Until now the difficulty of installing porcelain has been unavoidable, as it is the result of the properties of the material itself. The characteristics which give porcelain a number of advantages also creates issues for installers. The problem lies in the impermeability that results from porcelain’s density. Whilst this means that the material is resistant to staining, lichen growth and moss accumulation, it also means that porcelain is vulnerable to Britain’s cold weather patterns as a permanent bond to fix the slabs is hard to achieve.
Anyone who is familiar with installing porcelain paving will tell you that it is prone to coming loose from the cement substrate during the colder months. This is the result of freeze/thaw cycles weakening the bond between the substrate, which holds water, and the surface slab.
Each time the substrate freezes and thaws, the moisture inside of the structure used to hold the slabs in place expands and then contracts, putting strain on the bond holding the porcelain in place. With porcelain, this freeze/thaw issue can become a major problem, especially in a temperate climate such as the UK.
It has been suggested that applying a primer to the back of the slabs before adhering them to a mortar base helps – but what is really required is a drainage mortar base to eliminate the risk from freeze-thaw.
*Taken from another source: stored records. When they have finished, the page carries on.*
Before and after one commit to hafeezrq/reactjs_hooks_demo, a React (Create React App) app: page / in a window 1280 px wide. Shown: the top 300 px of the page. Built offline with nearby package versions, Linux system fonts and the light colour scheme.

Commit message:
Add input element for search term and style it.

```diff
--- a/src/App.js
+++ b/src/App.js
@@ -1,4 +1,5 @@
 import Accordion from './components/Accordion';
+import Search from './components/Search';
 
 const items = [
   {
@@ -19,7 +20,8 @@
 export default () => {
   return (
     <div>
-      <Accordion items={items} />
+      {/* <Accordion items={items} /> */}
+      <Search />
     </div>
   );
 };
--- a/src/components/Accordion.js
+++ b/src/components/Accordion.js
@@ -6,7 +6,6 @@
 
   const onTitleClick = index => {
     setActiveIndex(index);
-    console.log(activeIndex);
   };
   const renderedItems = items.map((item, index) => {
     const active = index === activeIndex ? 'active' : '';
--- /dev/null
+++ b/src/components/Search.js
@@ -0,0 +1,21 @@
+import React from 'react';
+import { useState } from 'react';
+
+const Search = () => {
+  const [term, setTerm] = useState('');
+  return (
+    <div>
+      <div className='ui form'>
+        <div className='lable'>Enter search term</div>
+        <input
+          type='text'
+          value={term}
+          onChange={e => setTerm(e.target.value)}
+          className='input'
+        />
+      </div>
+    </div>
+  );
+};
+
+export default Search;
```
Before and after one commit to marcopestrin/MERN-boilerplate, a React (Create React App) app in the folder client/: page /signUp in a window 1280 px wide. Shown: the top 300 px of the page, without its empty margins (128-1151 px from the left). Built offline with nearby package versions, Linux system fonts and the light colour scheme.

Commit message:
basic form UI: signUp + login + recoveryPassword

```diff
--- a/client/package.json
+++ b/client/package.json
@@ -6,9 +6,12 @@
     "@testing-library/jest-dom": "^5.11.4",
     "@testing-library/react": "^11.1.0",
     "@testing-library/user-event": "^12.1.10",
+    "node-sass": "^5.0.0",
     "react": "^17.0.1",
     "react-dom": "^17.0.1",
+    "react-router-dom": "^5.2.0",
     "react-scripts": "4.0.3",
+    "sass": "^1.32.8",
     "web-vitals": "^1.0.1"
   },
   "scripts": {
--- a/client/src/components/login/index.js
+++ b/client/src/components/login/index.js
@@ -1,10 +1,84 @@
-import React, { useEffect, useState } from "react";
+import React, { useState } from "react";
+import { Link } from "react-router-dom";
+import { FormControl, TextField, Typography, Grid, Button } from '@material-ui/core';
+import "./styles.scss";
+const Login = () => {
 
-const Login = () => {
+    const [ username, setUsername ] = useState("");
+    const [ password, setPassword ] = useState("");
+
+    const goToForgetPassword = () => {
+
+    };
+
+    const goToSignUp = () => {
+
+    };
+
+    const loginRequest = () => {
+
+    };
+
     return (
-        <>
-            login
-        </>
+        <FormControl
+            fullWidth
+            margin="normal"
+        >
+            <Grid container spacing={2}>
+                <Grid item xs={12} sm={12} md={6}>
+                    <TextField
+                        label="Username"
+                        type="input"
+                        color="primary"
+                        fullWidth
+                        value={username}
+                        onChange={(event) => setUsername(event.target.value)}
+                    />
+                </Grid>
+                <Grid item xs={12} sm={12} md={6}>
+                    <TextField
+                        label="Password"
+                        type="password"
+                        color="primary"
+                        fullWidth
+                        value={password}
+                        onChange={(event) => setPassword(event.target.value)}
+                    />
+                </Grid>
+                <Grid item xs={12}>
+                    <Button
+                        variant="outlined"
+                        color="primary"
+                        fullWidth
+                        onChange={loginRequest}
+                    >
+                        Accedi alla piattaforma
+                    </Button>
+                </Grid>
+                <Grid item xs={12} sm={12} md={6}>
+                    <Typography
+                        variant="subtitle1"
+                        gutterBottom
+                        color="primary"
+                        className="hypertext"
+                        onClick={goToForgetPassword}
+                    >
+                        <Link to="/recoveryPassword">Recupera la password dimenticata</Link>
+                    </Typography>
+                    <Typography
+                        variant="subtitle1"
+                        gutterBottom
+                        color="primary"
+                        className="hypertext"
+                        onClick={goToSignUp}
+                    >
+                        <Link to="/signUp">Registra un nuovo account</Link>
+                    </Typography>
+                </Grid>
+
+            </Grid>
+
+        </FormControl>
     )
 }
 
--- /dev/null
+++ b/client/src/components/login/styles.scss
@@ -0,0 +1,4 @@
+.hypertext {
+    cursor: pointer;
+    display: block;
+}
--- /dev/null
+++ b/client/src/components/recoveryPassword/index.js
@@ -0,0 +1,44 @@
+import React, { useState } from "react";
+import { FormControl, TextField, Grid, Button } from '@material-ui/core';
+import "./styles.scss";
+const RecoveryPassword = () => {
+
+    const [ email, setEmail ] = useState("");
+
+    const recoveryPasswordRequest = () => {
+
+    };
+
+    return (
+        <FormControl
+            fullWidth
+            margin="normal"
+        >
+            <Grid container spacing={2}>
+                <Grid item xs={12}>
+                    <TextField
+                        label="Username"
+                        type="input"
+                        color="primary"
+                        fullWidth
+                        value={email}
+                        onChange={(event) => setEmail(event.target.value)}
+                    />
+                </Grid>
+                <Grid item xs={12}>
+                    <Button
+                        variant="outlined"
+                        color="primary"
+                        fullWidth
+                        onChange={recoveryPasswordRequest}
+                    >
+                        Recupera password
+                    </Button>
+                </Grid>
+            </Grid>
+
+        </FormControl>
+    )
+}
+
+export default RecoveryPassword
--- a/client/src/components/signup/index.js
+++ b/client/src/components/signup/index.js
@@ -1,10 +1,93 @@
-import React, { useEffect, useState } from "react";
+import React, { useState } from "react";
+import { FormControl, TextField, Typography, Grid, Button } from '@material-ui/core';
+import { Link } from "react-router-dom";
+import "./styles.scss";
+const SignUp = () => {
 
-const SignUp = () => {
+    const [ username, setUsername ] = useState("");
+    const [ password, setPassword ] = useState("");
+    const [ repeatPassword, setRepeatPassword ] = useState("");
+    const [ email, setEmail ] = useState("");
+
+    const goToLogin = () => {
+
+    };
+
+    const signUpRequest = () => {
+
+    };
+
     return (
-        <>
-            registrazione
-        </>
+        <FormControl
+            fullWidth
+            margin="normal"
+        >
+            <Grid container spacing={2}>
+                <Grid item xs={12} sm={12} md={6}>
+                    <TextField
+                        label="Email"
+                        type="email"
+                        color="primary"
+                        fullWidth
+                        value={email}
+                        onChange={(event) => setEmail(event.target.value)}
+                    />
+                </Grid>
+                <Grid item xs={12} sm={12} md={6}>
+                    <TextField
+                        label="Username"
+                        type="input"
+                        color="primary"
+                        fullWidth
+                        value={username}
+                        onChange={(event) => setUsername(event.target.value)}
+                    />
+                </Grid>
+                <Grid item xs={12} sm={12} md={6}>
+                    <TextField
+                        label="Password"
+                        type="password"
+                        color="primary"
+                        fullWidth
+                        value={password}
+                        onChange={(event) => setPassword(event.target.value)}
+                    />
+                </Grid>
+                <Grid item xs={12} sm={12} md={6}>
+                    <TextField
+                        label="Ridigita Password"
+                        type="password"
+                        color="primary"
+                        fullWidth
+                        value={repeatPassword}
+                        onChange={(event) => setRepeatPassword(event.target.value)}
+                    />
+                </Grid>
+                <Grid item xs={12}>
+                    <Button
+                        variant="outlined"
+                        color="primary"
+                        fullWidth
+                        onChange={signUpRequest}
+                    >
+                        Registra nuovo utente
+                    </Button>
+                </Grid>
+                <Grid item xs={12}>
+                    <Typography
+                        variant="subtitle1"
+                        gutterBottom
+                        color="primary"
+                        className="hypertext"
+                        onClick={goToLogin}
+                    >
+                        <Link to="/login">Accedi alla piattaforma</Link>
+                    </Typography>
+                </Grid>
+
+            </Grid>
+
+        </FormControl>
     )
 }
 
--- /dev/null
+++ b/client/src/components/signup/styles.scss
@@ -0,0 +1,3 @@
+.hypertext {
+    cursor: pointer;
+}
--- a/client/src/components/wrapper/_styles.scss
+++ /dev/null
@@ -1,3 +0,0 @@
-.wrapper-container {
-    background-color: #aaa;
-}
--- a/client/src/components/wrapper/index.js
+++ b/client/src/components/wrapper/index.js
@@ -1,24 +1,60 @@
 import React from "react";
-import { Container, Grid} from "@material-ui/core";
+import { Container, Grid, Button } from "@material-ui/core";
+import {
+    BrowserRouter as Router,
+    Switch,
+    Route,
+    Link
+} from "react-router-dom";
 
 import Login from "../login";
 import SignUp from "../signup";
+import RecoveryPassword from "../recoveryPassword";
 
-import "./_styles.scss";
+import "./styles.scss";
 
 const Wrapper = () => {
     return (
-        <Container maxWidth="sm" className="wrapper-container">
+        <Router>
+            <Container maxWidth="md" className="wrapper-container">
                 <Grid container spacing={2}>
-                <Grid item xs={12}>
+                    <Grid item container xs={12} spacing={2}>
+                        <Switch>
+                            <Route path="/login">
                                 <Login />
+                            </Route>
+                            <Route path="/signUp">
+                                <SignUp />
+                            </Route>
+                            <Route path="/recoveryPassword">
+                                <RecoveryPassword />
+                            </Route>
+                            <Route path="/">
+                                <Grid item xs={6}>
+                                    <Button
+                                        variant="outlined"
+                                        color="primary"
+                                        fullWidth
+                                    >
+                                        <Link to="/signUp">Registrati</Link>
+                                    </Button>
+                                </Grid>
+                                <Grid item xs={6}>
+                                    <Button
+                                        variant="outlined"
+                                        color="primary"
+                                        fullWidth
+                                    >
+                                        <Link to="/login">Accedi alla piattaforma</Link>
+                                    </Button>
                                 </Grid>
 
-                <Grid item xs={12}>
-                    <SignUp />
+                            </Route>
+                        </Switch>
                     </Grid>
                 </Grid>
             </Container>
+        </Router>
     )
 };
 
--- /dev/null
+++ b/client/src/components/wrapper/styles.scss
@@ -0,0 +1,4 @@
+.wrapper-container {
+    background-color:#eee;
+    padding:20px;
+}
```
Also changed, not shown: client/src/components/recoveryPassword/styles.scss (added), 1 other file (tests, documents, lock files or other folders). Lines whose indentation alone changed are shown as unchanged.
Although now a common practice in Europe, this approach is unfortunately more difficult and also adds significant cost to the finished paving.
Fortunately, there is now an easier and more efficient way of enjoying all the benefits of porcelain, without having to deal with all of the potential problems.
The new GeoCeramica porcelain paving range from Brett Landscaping deftly avoids the problem of bonding porcelain to the Type 1 sub-bases commonly encountered in the UK, whilst on the surface providing the end-user with the beautiful porcelain paving tiles which have become so desirable.
Each GeoCeramica porcelain surface slab is inseparably bonded directly to a drainage mortar base during the manufacturing process, creating beautiful paving which will last for years. Crucially for contractors, GeoCeramica can be installed as if it was a regular paving slab. A bed of sand is all that is required to lay GeoCeramica over a conventional Type 1 sub-base.
The implications of this innovation are significant. Contractors and specifiers can recommend beautiful porcelain paving for their projects with the confidence that they are reliable and will not become a point of contention with end-users and clients in future. Furthermore, clients may be more enthusiastic towards using porcelain for their projects, safe in the knowledge that the material will not cause them problems.
Another innovation that GeoCeramica brings to the UK landscaping market is Bluestone, a 60mm-thick slab, which means that for the first time porcelain paving can be used on a driveway. This creates new aesthetic opportunities for creative architects to exploit. Combining the 60mm Bluestone with the 10mm and 40mm thicknesses available across the rest of the range allows for the use of porcelain both inside and outside of the home, allowing designers to create a truly striking inside-outside aesthetic.
All of these innovations equate to a product which is simple and quick to install for installers, and desirable for consumers. This means that we can now enjoy the benefits of porcelain such as simple maintenance and great style, in all seasons, with no need to worry about the paving coming loose.
The introduction of GeoCeramica could well change the way that porcelain is viewed as a material, whilst giving designers and specifiers more options. A great leap forward for a material held back, until now, by practicality.